When you sail off shore, you set a line on the chart that is the direct line between where you are and where you want to end up. That is called your "rhumb line". That line took us on a heading of 45 degrees or NE. My plan was to sail as hard on the wind as I could and try to head straight north. We would hold that course until the wind clocked to the East and we could then turn back and make up the ground. If we could have stayed on our line and maintained 5 knots we would have a 130 mile trip in 26 hours. Every hour we deviated off of that course we added time and distance to the trip. 

We sailed along with good wind albeit from the wrong direction at about 6 knots on a heading of about 350 degrees. We used the motor some to clear Pulasky Shoal Light, which is the most northern shoal around the Dry Tortugas. We saw a few crab pots, but not nearly as many as we had seen in the keys. They were gone completely when we hit water over 100 feet deep. The deepest water we saw was 165 feet. The seas were 4 to 6 feet, but we both felt fine and never got seasick.

Our sunset at sea. At this point we were about 80 miles to the closest land. 
I was getting a bit frustrated with the wind. It was still coming from the NE and we were getting farther and farther off course. At one point we were about 25 miles off of the rhumb line. Then the wind just died off to about 5 knots. We had to run the motor and that took us on a better course. We made up a little ground during the night. We took turns sleeping for an hour or two. It was all I needed and we both felt great the entire trip.

Kim took a couple more pictures, but I was more focused on video. Look out for some cool video that I shot during this trip. We saw hundreds of dolphins. I will edit down the video and post it at some point in the near future.

Beautiful sunrise

Me sleeping in the cockpit.
A couple more sunrise shots.

Around 5 in the morning, the wind picked up to about 12 knots and finally clocked around to the East. I got all of our sails up and we were on the move and we were heading in the right direction. We made up all of our lost ground and by noon we were right on course. It was a great 7 hours! Then the wind just completely died, so we had to motor the last 3 hours to arrive at Fort Myers Beach.

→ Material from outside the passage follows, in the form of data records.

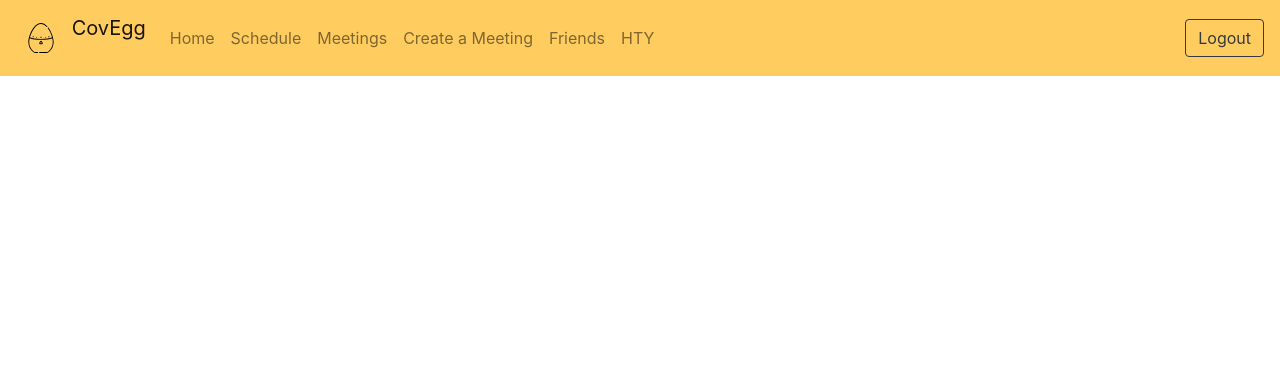
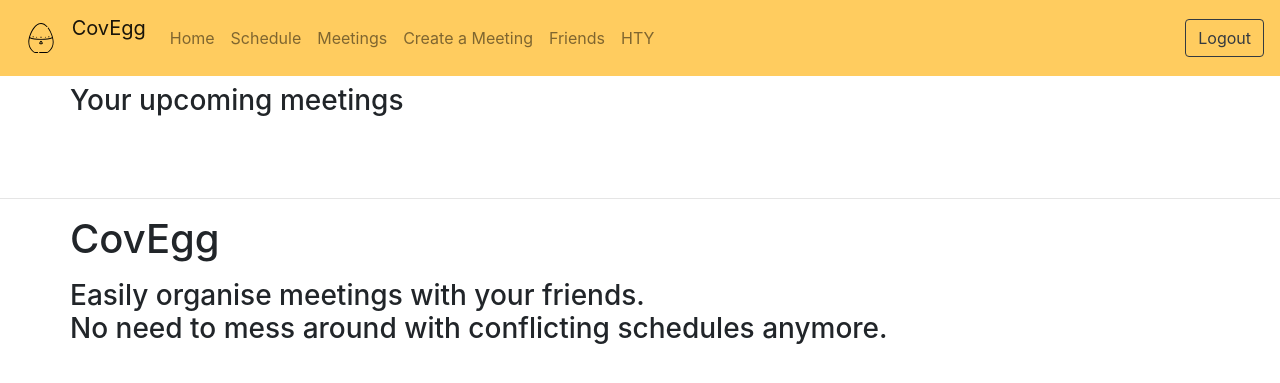
Before and after one commit to ngmhprogramming/covegg, a Flask app: page / in a window 1280 px wide. Shown: the top 383 px of the page. Run offline with Flask 2, Linux system fonts and the light colour scheme; a user stored in the database is signed in; data comes from the database, SQL or seed files in the repository; both versions use the stored data as it was after the commit; some libraries are stand-ins or nearby versions.

Commit message:
homepage

```diff
--- a/app.py
+++ b/app.py
@@ -74,7 +74,11 @@ def parse_stime(num):
 def index():
     username = get_username()
     if username:
-        return render_template("index.html", username=username)
+        cmeetings = db.getconfirmedmeeting(username)
+        for i in range(len(cmeetings)):
+            cmeetings[i][2] = ", ".join(parse_time(cmeetings[i][2]))
+
+        return render_template("index.html", cmeetings=cmeetings, username=username)
     else:
         return render_template("index.html")
 
--- a/templates/index.html
+++ b/templates/index.html
@@ -1,9 +1,39 @@
 <!DOCTYPE html>
 <html>
-
-{% include 'head.html' %}
-<body>
-	{% include 'navbar.html' %}
-</body>
-
+	{% include 'head.html' %}
+	<body>
+		{% include 'navbar.html' %}
+		{% if username %}
+		<div class="container">
+			<div class="row my-2">
+				<h3>Your upcoming meetings</h3>
+			</div>
+			<div class="row px-2 mb-5">
+				<table class="table">
+					{% for meeting in cmeetings %}
+					<tr>
+						<td>{{ meeting[0] }}</td>
+						<td>
+							{% for user in meeting[1] %}
+							{{ user }}
+							{% endfor %}
+						</td>
+						<td><p>{{ meeting[2] }}</p></td>
+					</tr>
+					{% endfor %}
+				</table>
+			</div>
+		</div>
+		{% endif %}
+		<hr>
+		<div class="container">
+			<div class="row my-2">
+				<h1>CovEgg</h1>
+			</div>
+			<div class="row my-2">
+				<p><h3>Easily organise meetings with your friends. <br>
+					No need to mess around with conflicting schedules anymore.</h3></p>
+			</div>
+		</div>
+	</body>
 </html>
```
Also changed, not shown: mydatabase.db.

I had called ahead and was given a mooring ball assignment. When we arrived, the harbor was crazy busy. We found our ball, but another boat was attached. I called the office and they told me that that happens all the time and there was not another place for a boat our size. I was tired and frustrated. I headed back out the channel and Kim started looking for close by anchorages. We found one about 5 miles away. We got there and had it all to ourselves. It was quite a relief after the congestion at Fort Myers Beach. We were looking forward to long hot showers and some land time. We had been on the boat for all but 4 hours of the previous 10 days. The good news is that we had plenty of water in the boat, so we took hot showers and settled in for the night. The wind stayed light and we slept very well.

Our quiet anchorage near Sanibel Island
I felt very good about our trip. We ended up traveling 155 miles in 37 hours. It went very well and we both had a strong feeling of accomplishment. It is amazing how far we have come in the past two years.

We stayed near Sanibel for 2 nights and started doing research to determine where we would go next. We had no plan, what would we do? In my next entry, I will answer that question. I will tell you now, the answer was a surprise to us.

Saturday, February 1, 2020

Video Link to our trip to the Dry Tortugas

We made some update clips as we sailed to Dry Tortugas. I have edited them and strung them together in this video: Or Sail to the Dry Tortugas

Click the link above to see video. Watch until the end to see the float plane take off between our boat and the Catamaran that was anchored next to us.